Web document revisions
★ ★ ★

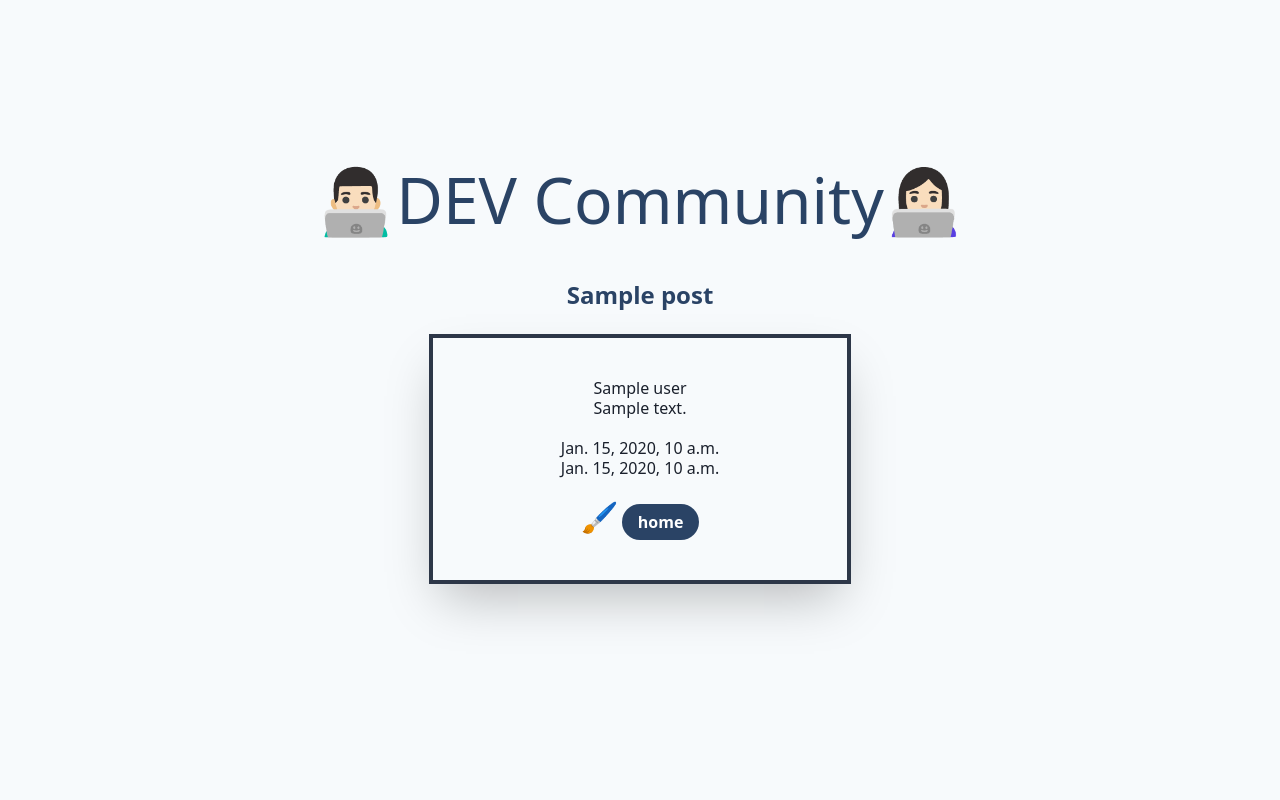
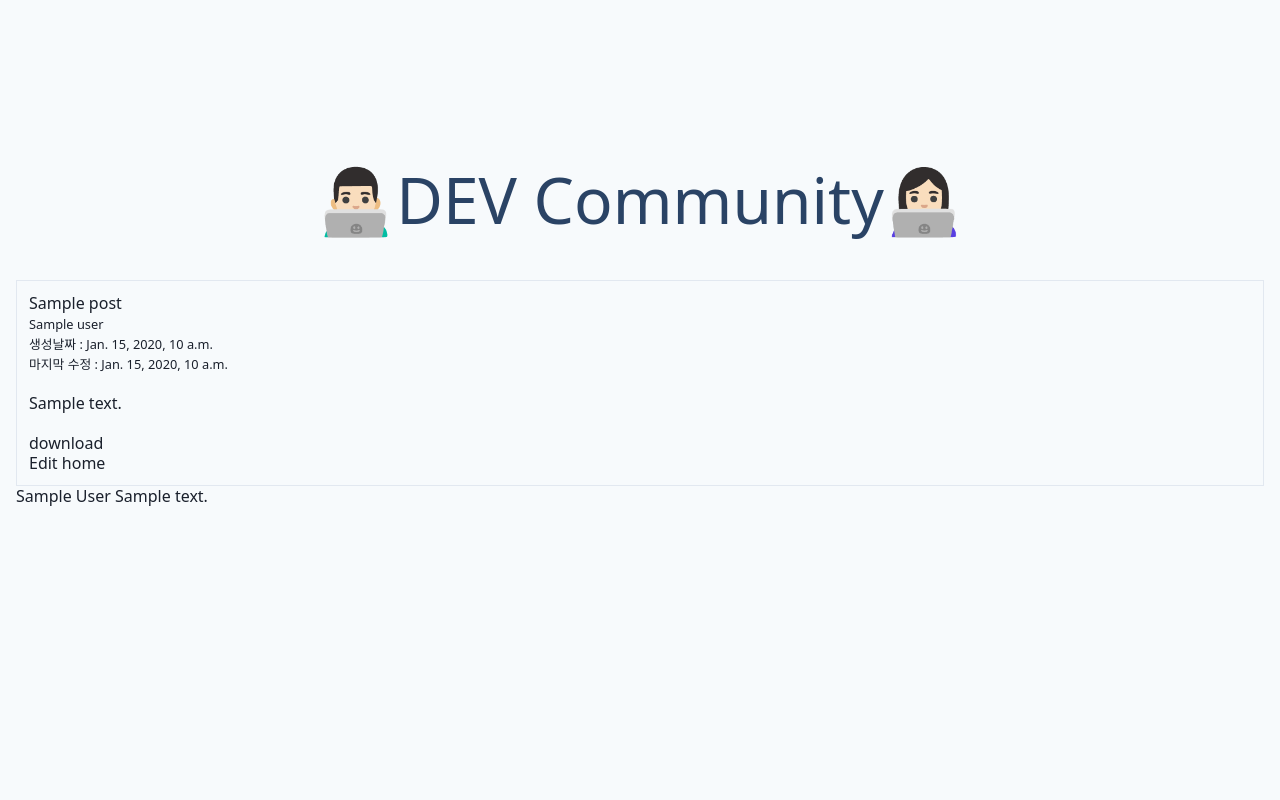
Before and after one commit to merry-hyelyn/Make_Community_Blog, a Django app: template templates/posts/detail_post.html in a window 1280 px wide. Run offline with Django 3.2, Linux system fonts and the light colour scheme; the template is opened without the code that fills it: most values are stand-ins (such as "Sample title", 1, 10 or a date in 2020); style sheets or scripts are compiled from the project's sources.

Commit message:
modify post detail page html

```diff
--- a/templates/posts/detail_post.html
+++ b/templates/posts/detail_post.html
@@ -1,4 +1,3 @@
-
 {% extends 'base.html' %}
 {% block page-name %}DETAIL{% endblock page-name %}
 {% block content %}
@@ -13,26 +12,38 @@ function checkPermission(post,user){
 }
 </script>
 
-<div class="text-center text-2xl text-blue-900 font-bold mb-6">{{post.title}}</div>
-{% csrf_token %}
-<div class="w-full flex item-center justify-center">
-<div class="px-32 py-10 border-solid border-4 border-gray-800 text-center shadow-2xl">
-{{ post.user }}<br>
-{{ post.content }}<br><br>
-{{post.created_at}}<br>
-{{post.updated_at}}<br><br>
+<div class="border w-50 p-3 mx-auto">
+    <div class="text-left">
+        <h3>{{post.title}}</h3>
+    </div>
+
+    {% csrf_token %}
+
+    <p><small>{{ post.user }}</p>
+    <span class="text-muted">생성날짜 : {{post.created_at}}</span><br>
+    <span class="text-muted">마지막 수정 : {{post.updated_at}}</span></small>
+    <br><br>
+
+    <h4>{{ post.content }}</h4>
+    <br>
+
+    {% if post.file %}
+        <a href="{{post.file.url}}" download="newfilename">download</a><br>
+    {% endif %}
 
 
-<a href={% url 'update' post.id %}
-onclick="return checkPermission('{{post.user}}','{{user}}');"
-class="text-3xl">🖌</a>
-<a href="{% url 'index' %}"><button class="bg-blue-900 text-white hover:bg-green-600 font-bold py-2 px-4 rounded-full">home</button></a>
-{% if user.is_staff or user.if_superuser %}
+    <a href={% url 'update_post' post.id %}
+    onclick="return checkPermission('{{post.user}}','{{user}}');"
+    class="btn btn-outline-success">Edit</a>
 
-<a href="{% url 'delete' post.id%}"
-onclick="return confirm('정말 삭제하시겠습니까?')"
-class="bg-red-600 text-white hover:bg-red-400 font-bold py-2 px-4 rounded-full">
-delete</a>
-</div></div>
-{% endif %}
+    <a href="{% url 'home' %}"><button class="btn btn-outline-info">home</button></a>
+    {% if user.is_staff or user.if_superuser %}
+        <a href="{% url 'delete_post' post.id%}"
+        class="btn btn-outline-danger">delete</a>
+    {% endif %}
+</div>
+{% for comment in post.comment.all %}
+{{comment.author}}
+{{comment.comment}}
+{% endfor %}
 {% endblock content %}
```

★ ★ ★

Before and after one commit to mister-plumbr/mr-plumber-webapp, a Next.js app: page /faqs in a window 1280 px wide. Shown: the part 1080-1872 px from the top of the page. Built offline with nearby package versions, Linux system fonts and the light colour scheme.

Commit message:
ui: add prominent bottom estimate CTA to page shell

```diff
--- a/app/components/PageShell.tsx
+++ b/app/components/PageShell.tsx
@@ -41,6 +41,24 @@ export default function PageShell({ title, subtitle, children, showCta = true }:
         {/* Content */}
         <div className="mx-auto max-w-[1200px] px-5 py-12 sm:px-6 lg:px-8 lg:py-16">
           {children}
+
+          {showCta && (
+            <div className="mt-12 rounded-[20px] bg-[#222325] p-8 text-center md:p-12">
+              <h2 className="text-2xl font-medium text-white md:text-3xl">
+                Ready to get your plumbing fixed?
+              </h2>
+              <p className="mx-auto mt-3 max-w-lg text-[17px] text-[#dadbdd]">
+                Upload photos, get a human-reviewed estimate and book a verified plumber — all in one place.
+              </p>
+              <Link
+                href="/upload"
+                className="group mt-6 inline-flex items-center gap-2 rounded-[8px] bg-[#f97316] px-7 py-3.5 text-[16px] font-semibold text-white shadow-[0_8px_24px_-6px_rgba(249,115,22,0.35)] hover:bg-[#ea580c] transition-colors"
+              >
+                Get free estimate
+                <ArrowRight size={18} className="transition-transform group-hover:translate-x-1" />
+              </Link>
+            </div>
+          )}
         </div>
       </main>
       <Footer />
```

★ ★ ★

Check the data for the word "hover" and pull out the lines that have it.

-<a href="{% url 'index' %}"><button class="bg-blue-900 text-white hover:bg-green-600 font-bold py-2 px-4 rounded-full">home</button></a>
-class="bg-red-600 text-white hover:bg-red-400 font-bold py-2 px-4 rounded-full">
+                className="group mt-6 inline-flex items-center gap-2 rounded-[8px] bg-[#f97316] px-7 py-3.5 text-[16px] font-semibold text-white shadow-[0_8px_24px_-6px_rgba(249,115,22,0.35)] hover:bg-[#ea580c] transition-colors"
+                <ArrowRight size={18} className="transition-transform group-hover:translate-x-1" />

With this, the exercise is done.